For now, you can learn more about sugar cane consumed as food in a Brazilian way:
Cana (raw sugar cane)
This variety is very common in Brazil: simply cut the cane at the base of the plant and peel away its hard outer layer. The interior is edible and contains sugar, fiber, and other nutrients. You can simply split it in half, chew on the inside part (but not swallow), and be happy!
Caldo de cana (sugar cane juice)
A mill grinds raw sugar cane to extract its juice. A combination of fresh juice, extracted by hand or from small mills is a popular drink in Brazil. It can also be served with a touch of lemon and ice.
Rapadura (jaggery, or “panela” in Spanish)
Rapadura is a solid form of unrefined cane sugar typically produced and largely consumed in Brazil. Unlike other types of sugar, rapadura is not refined. Thus, it has a high molasses content, which gives it its typical caramel-like color.
Cachaça is so intrinsic to the history and culture of our country that it can be described as “Brazil in a bottle.” It is produced by fermenting the must from sugar cane juice in more than one thousand distilleries all over the country. Though it is best known as an ingredient in the popular caipirinha, the spirit can be drunk in many ways, from drinks to traditional dishes and desserts.

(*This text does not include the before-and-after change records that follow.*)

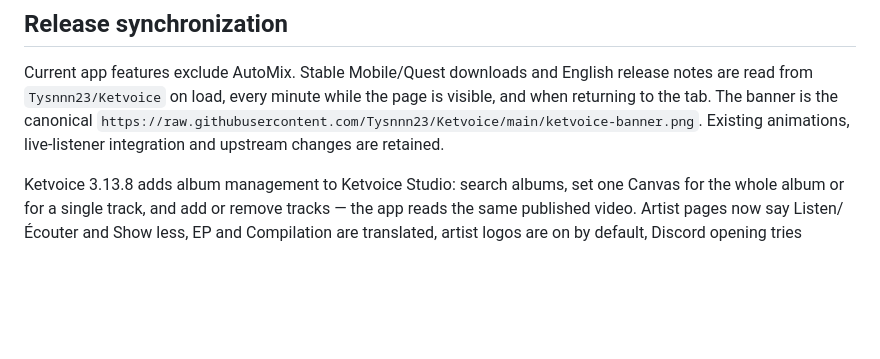
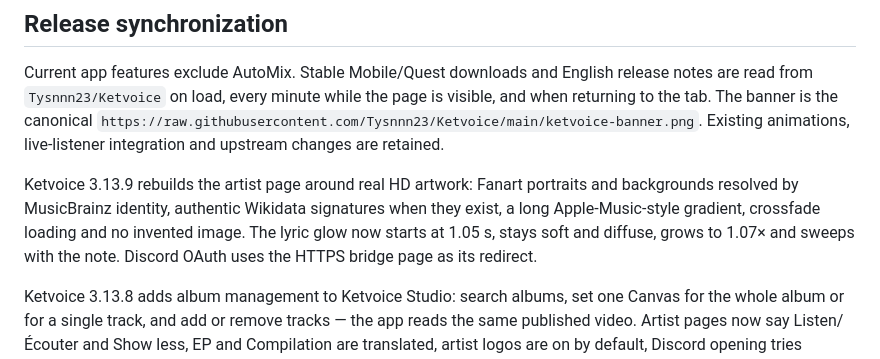
Before and after one commit to Tysnnn23/Ketvoice-web, a Markdown page: README.md, the part around the change. GitHub-like rendering; blank space fills up the shorter version.

Commit message:
Sync 3.13.9 artist artwork and glow

```diff
--- a/README.md
+++ b/README.md
@@ -9,6 +9,13 @@ release notes are read from `Tysnnn23/Ketvoice` on load, every minute while the
 page is visible, and when returning to the tab. The banner is the canonical
 `https://raw.githubusercontent.com/Tysnnn23/Ketvoice/main/ketvoice-banner.png`.
 Existing animations, live-listener integration and upstream changes are retained.
+
+Ketvoice 3.13.9 rebuilds the artist page around real HD artwork: Fanart portraits
+and backgrounds resolved by MusicBrainz identity, authentic Wikidata signatures
+when they exist, a long Apple-Music-style gradient, crossfade loading and no
+invented image. The lyric glow now starts at 1.05 s, stays soft and diffuse, grows
+to 1.07× and sweeps with the note. Discord OAuth uses the HTTPS bridge page as its
+redirect.
 
 Ketvoice 3.13.8 adds album management to Ketvoice Studio: search albums, set one
 Canvas for the whole album or for a single track, and add or remove tracks — the
```
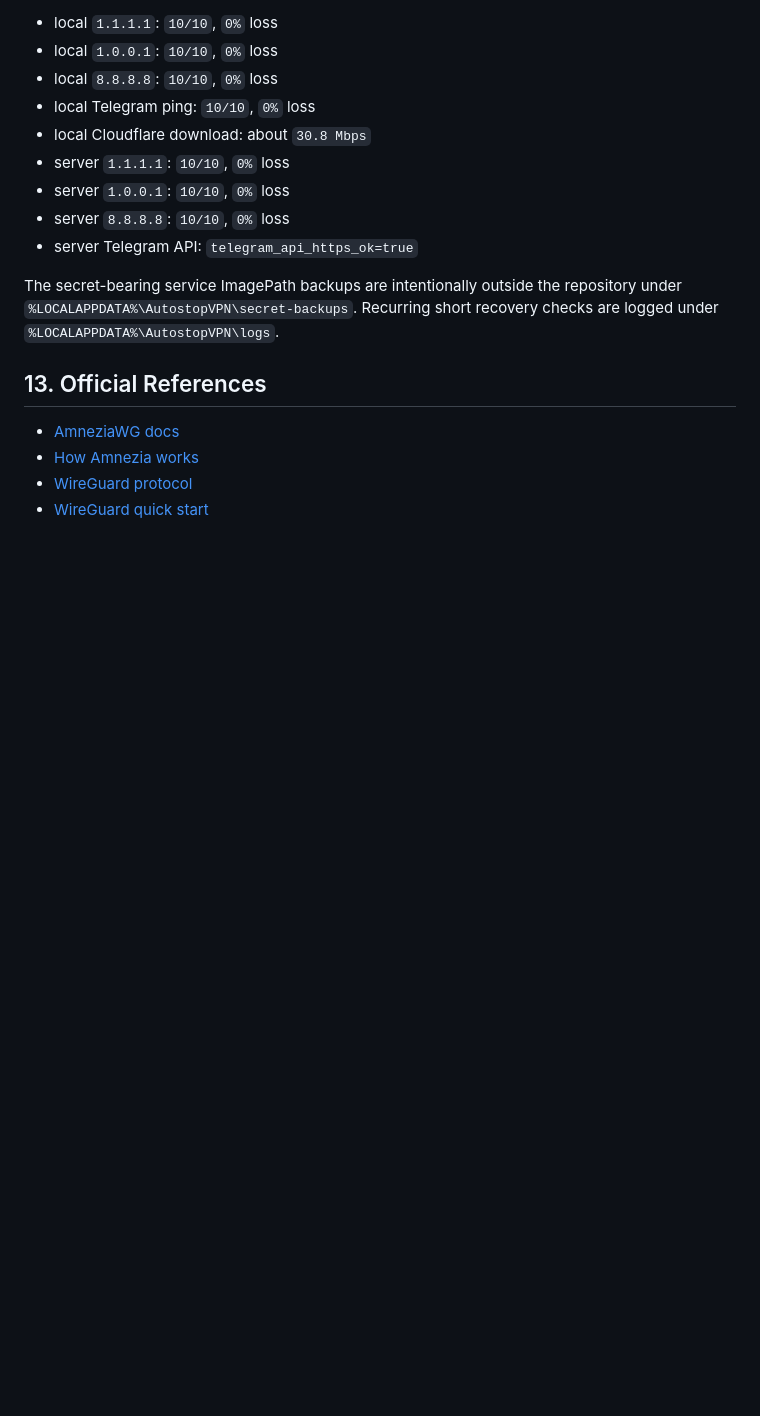
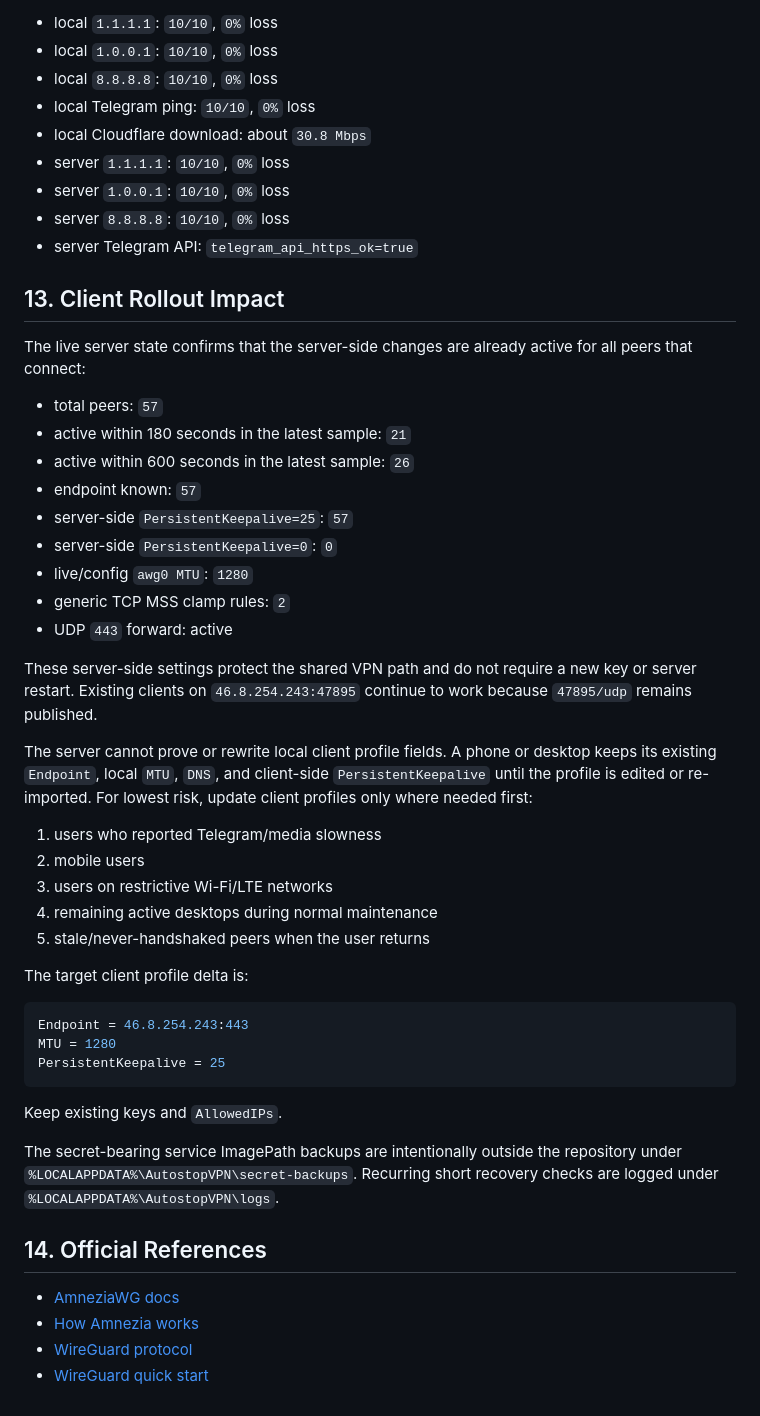
Before and after one commit to UgaChavis/AutostopVPN, a Markdown page: TECHNICAL_REPORT_AUTOSTOPVPN.md, the part around the change. Drawn GitHub-style; blank space fills up the shorter version.

````diff
--- a/TECHNICAL_REPORT_AUTOSTOPVPN.md
+++ b/TECHNICAL_REPORT_AUTOSTOPVPN.md
@@ -212,10 +212,44 @@ The latest scheduled run on 2026-06-10 at 03:17 local time completed with `LastT
 - server `8.8.8.8`: `10/10`, `0%` loss
 - server Telegram API: `telegram_api_https_ok=true`
 
+## 13. Client Rollout Impact
+
+The live server state confirms that the server-side changes are already active for all peers that connect:
+
+- total peers: `57`
+- active within 180 seconds in the latest sample: `21`
+- active within 600 seconds in the latest sample: `26`
+- endpoint known: `57`
+- server-side `PersistentKeepalive=25`: `57`
+- server-side `PersistentKeepalive=0`: `0`
+- live/config `awg0 MTU`: `1280`
+- generic TCP MSS clamp rules: `2`
+- UDP `443` forward: active
+
+These server-side settings protect the shared VPN path and do not require a new key or server restart. Existing clients on `46.8.254.243:47895` continue to work because `47895/udp` remains published.
+
+The server cannot prove or rewrite local client profile fields. A phone or desktop keeps its existing `Endpoint`, local `MTU`, `DNS`, and client-side `PersistentKeepalive` until the profile is edited or re-imported. For lowest risk, update client profiles only where needed first:
+
+1. users who reported Telegram/media slowness
+2. mobile users
+3. users on restrictive Wi-Fi/LTE networks
+4. remaining active desktops during normal maintenance
+5. stale/never-handshaked peers when the user returns
+
+The target client profile delta is:
+
+```ini
+Endpoint = 46.8.254.243:443
+MTU = 1280
+PersistentKeepalive = 25
+```
+
+Keep existing keys and `AllowedIPs`.
+
 The secret-bearing service ImagePath backups are intentionally outside the repository under `%LOCALAPPDATA%\AutostopVPN\secret-backups`.
 Recurring short recovery checks are logged under `%LOCALAPPDATA%\AutostopVPN\logs`.
 
-## 13. Official References
+## 14. Official References
 
 - [AmneziaWG docs](https://docs.amnezia.org/ru/documentation/amnezia-wg/)
 - [How Amnezia works](https://docs.amnezia.org/documentation/how-amnezia-works/)
````
Also changed, not shown: AMNEZIA_VPN_MONITORING.md (+29 -0 lines), README.md (+16 -0 lines).
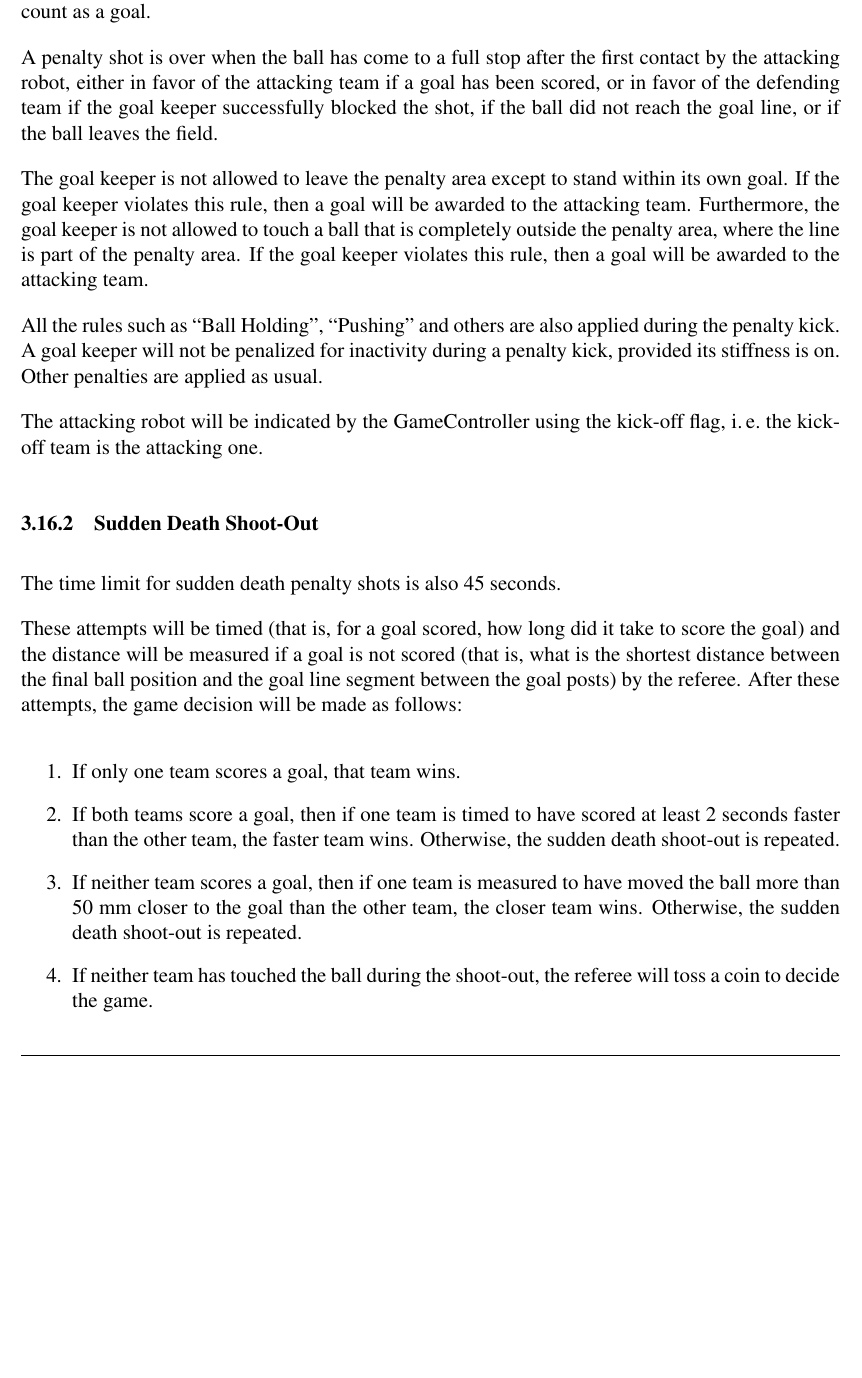
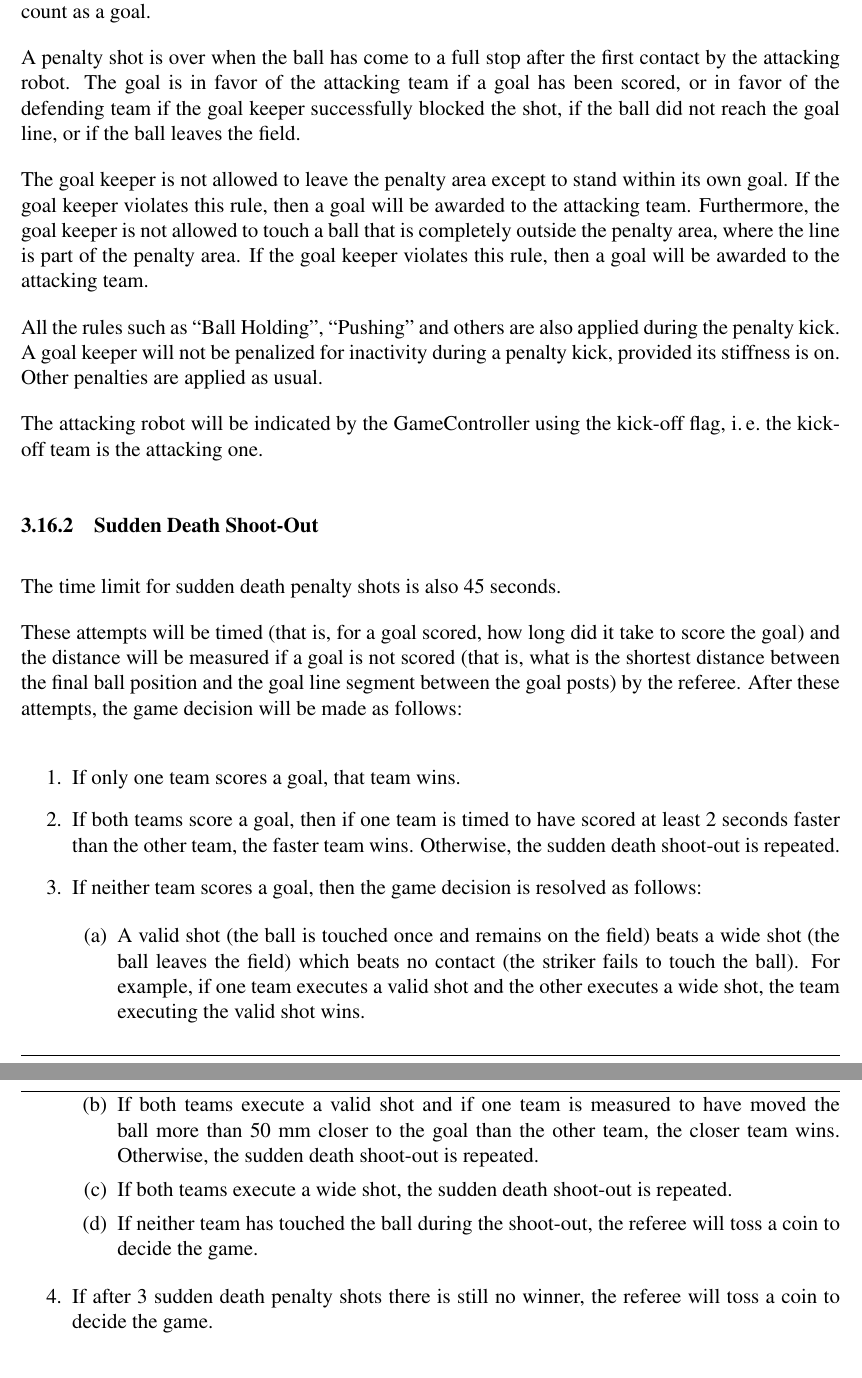
Before and after one commit to RoboCup-SPL/Rules, a LaTeX document (SPL-Rules.tex): part of page 23 of 42 before the commit and two parts of pages 23 and 24 of 43 after it, the two joined at a grey line, cut so that both start at the same text, the shorter picture padded with empty space. Compiled offline with pdfLaTeX.

Commit message:
further refinements to penalty shootout description

```diff
--- a/SPL-Rules.tex
+++ b/SPL-Rules.tex
@@ -621,7 +621,7 @@ Neither robot shall move their legs before the penalty kick starts. Movements of
 
 The striker robot is only allowed to contact the ball once.  The time limit for the striker is 45 seconds after the penalty kick starts. The ball must be in the goal within this time limit in order to count as a goal.
 
-A penalty shot is over when the ball has come to a full stop after the first contact by the attacking robot, either in favor of the attacking team if a goal has been scored, or in favor of the defending team if the goal keeper successfully blocked the shot, if the ball did not reach the goal line, or if the ball leaves the field.
+A penalty shot is over when the ball has come to a full stop after the first contact by the attacking robot. The goal is in favor of the attacking team if a goal has been scored, or in favor of the defending team if the goal keeper successfully blocked the shot, if the ball did not reach the goal line, or if the ball leaves the field.
 
 The goal keeper is not allowed to leave the penalty area except to stand within its own goal. If the goal keeper violates this rule, then a goal will be awarded to the attacking team. Furthermore, the goal keeper is not allowed to touch a ball that is completely outside the penalty area, where the line is part of the penalty area. If the goal keeper violates this rule, then a goal will be awarded to the attacking team.
 
@@ -642,9 +642,21 @@ These attempts will be timed (that is, for a goal scored, how long did it take t
 
 \item If both teams score a goal, then if one team is timed to have scored at least 2 seconds faster than the other team, the faster team wins. Otherwise, the sudden death shoot-out is repeated.
 
-\item If neither team scores a goal, then if one team is measured to have moved the ball more than 50~mm closer to the goal than the other team, the closer team wins. Otherwise, the sudden death shoot-out is repeated.
+\item If neither team scores a goal, then the game decision is resolved as follows:
+
+\begin{enumerate}
+
+\item A valid shot (the ball is touched once and remains on the field) beats a wide shot (the ball leaves the field) which beats no contact (the striker fails to touch the ball). For example, if one team executes a valid shot and the other executes a wide shot, the team executing the valid shot wins.
+
+\item If both teams execute a valid shot and if one team is measured to have moved the ball more than 50~mm closer to the goal than the other team, the closer team wins. Otherwise, the sudden death shoot-out is repeated.
+
+\item If both teams execute a wide shot, the sudden death shoot-out is repeated.
 
 \item If neither team has touched the ball during the shoot-out, the referee will toss a coin to decide the game.
+
+\end{enumerate}
+
+\item If after 3 sudden death penalty shots there is still no winner, the referee will toss a coin to decide the game.
 
 \end{enumerate}
 
```
Also changed, not shown: SPL-Rules.tex (6 more changed lines).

First, sugar cane or sugar beets are crushed, and the juice is extracted. The juice is then boiled down to form sugar crystals, which are removed from the liquid. Molasses is the thick, brown syrup left after the sugar has been removed from the juice. It is used as a sweetener and syrup accompanying other foods, such as cheese or cookies.
Sucrose (table sugar) is extracted from sugar cane in specialized mill factories. All sugar is produced by first extracting sugar juice from sugar cane plants, and from there, many types of sugar can be made. Through slight adjustments in the process of cleaning, crystallizing, and drying the sugar and varying the level of molasses, you can have granulated, coarse, powdered, light or dark brown (açúcar mascavo), or turbinado sugar. All of them are widely consumed in Brazil.